Most of us will have heard of Quentin Crisp. Although I knew virtually nothing about him, growing up it just seemed to be a name I recognised, even if I wasn’t sure why. Well, thanks to a visit to the Jack Studio Theatre in Brockley, and the wonderful Quentin Crisp: Naked Hope I have a much better idea.
The show is written and performed by Mark Farrelly and covers two distinct self-confessed ‘stately homo of England’s’ life. The first is during the 1960s in his flat in Chelsea, and this gives Mark a chance to tell us some of Quentin’s history. And the second takes us forward to the 1990’s and a visit to one of Quentin’s performance in New York where finally embraced by society, he was allowed free reign to regale his audience, and the wider world with his philosophy on life, the universe and everything.

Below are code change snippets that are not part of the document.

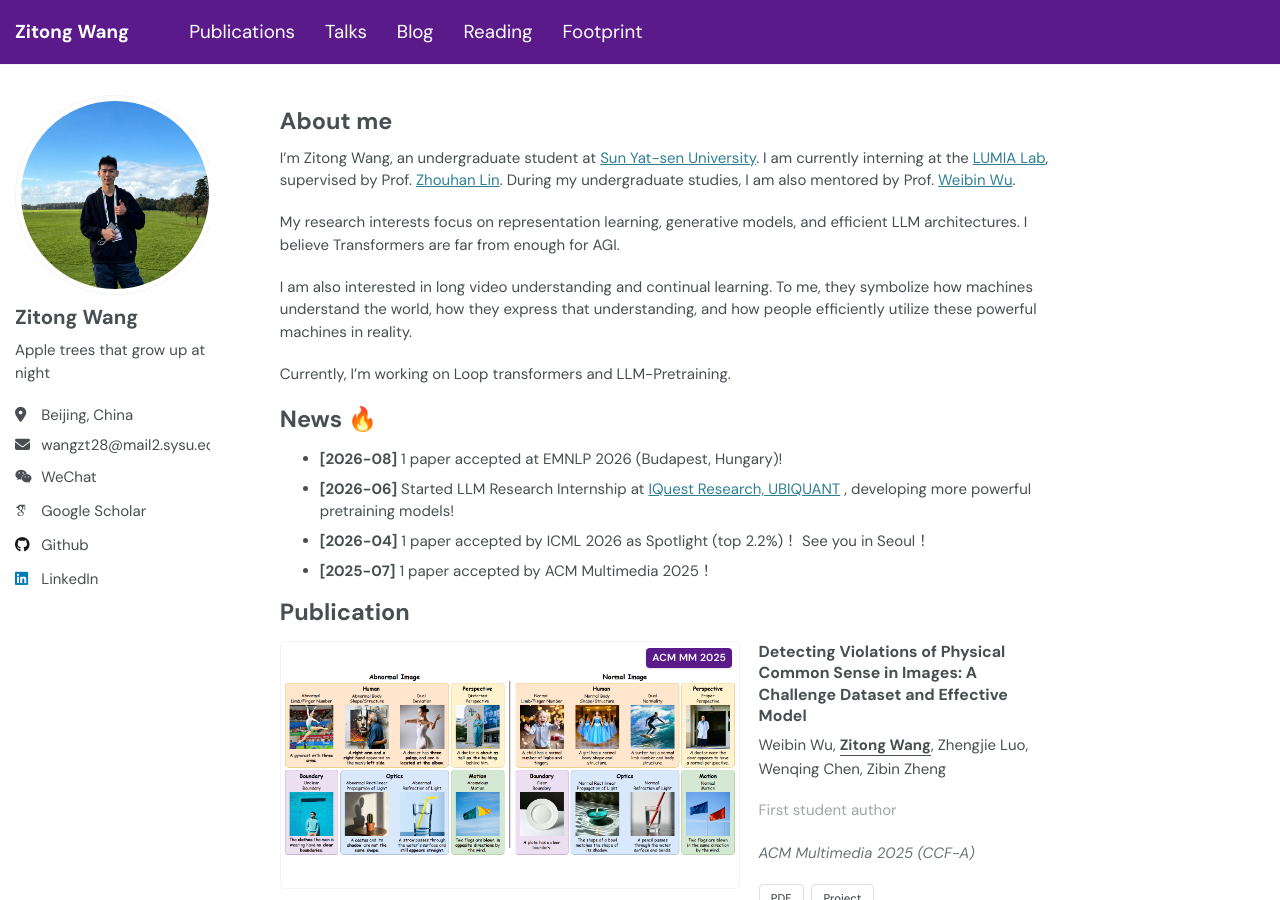
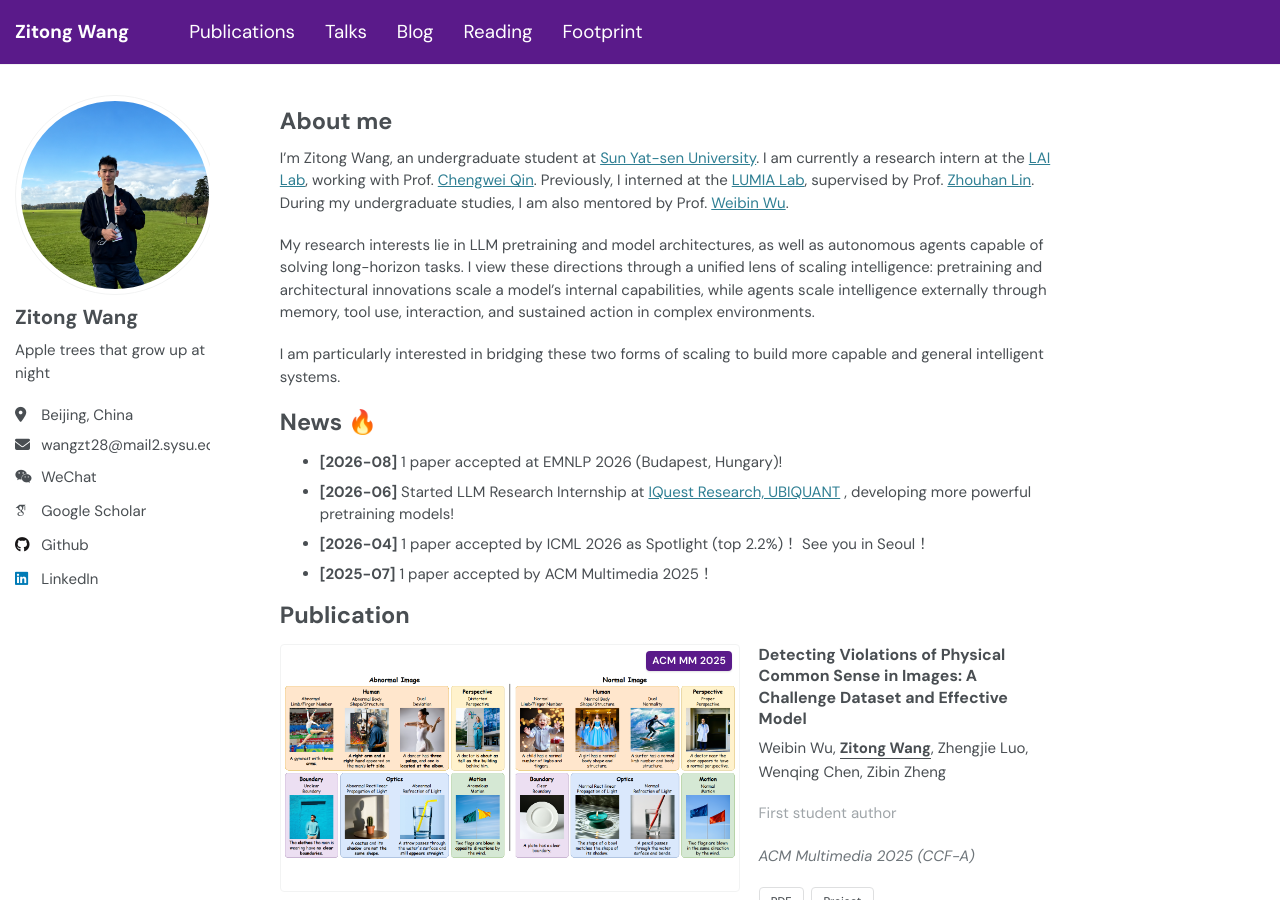
Before and after one commit to ZitongWang018/ZitongWang018.github.io, a Jekyll site: the page built from _pages/about.md, in a window 1280 px wide and 900 px high. Built offline with Jekyll 4.4.1, drawn with Linux system fonts in a browser that asks for light colours; some web fonts are replaced.

Commit message:
Update bio and research interests

```diff
--- a/_pages/about.md
+++ b/_pages/about.md
@@ -9,13 +9,11 @@ redirect_from:
 
 About me
 ======
-I'm Zitong Wang, an undergraduate student at [Sun Yat-sen University](https://www.sysu.edu.cn/). I am currently interning at the [LUMIA Lab](https://github.com/LUMIA-Group), supervised by Prof. [Zhouhan Lin](https://hantek.github.io/). During my undergraduate studies, I am also mentored by Prof. [Weibin Wu](https://sse.sysu.edu.cn/teacher/249).
+I'm Zitong Wang, an undergraduate student at [Sun Yat-sen University](https://www.sysu.edu.cn/). I am currently a research intern at the [LAI Lab](https://qcwthu.github.io/), working with Prof. [Chengwei Qin](https://qcwthu.github.io/). Previously, I interned at the [LUMIA Lab](https://github.com/LUMIA-Group), supervised by Prof. [Zhouhan Lin](https://hantek.github.io/). During my undergraduate studies, I am also mentored by Prof. [Weibin Wu](https://sse.sysu.edu.cn/teacher/249).
 
-My research interests focus on representation learning, generative models, and efficient LLM architectures. I believe Transformers are far from enough for AGI.
+My research interests lie in LLM pretraining and model architectures, as well as autonomous agents capable of solving long-horizon tasks. I view these directions through a unified lens of scaling intelligence: pretraining and architectural innovations scale a model's internal capabilities, while agents scale intelligence externally through memory, tool use, interaction, and sustained action in complex environments.
 
-I am also interested in long video understanding and continual learning. To me, they symbolize how machines understand the world, how they express that understanding, and how people efficiently utilize these powerful machines in reality.
-
-Currently, I'm working on Loop transformers and LLM-Pretraining.
+I am particularly interested in bridging these two forms of scaling to build more capable and general intelligent systems.
 
 News 🔥
 ======
```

Born into a nice middle-class family on Christmas Day 1908, Quentin was always different. He was an un-closeted homosexual in a time when it was not just illegal to be gay but gay men ran the risk of being beaten in broad daylight with the police, likely as not, either looking the other way or sticking the truncheon in. But somehow this didn’t stop Quentin – for whom the song ‘I am What I am’ could be a mantra for every aspect of life. After his autobiography – described by Quentin as “an obituary in serial form with the last installment missing” – was published and turned into a wildly successful television film, called for reasons I’ve only just understood “The Naked Civil Servant”, Quentin went from notorious to celebrated and had a tremendous life as a public speaker, philosopher and orator.
Mark obviously has a real affection for Quentin and this shows in the amount of meticulously researched detail that runs through the seventy minutes of Quentin Crisp: Naked Hope. But this attention doesn’t just extend to the script and for that time, Quentin is on the stage, with the voice, the flamboyant mannerisms and the piercing eyes that really draw you into the person. Whilst writing this review, I’ve had a look at some old footage of Quentin and can really see how closely Mark has come in bringing him back to life. A truly amazing performance that affected me on many levels. As I sat, mesmerised by the man in front of me, it struck me how much in our attitudes Quentin and I have in common. I found myself agreeing to so many of his comments and observations that you could have used me as one of those nodding dogs you used to see on car dashboards. The other thing that I realised was how much the world lost when Quentin died. Though he was a complex and very divisive character, he was never afraid to be himself and that is something that is missing from so many people these days.
By the end of the show, I knew a lot more about Quentin than I had at the start. Mark has a wonderful way of telling a story and interacting, almost flirting at times, with the audience and getting them to love his character which, when you consider some of Quentin’s views on Princess Diana, marriage, God and even other homosexuals, is no mean feat.
Overall, this was a mesmerising and totally compelling performance by a consummate artist whose acting skill and verbal dexterity got Quentin back from the grave in ruling the roost in SE London once more.
Review by Terry Eastham
From a conventional Surrey upbringing to global notoriety via The Naked Civil Servant, Quentin Crisp was an extraordinary raconteur and wit.
Openly gay as early as the 1930s, Quentin spent decades being beaten up on London’s streets simply for his refusal to be anything less than himself. His steadfast courage, and the powerful philosophy that evolved from those experiences continue to inspire to the present day.
This much-acclaimed solo play, following a UK tour and off-West End season at the St. James Theatre, shows Quentin both in his beloved Chelsea flat as the 1970s dawned, and in his final years in his adopted New York, with the new millennium beckoning.
Naked Hope is a gloriously uplifting salute to a true one-off, and a timely reminder of the urgent necessity to live every day as your true self.
Playwright | Mark Farrelly
Director | Linda Marlowe
Running time: 70 minutes with no interval
Brockley Jack Studio Theatre
410 Brockley Road, London, SE4 2DH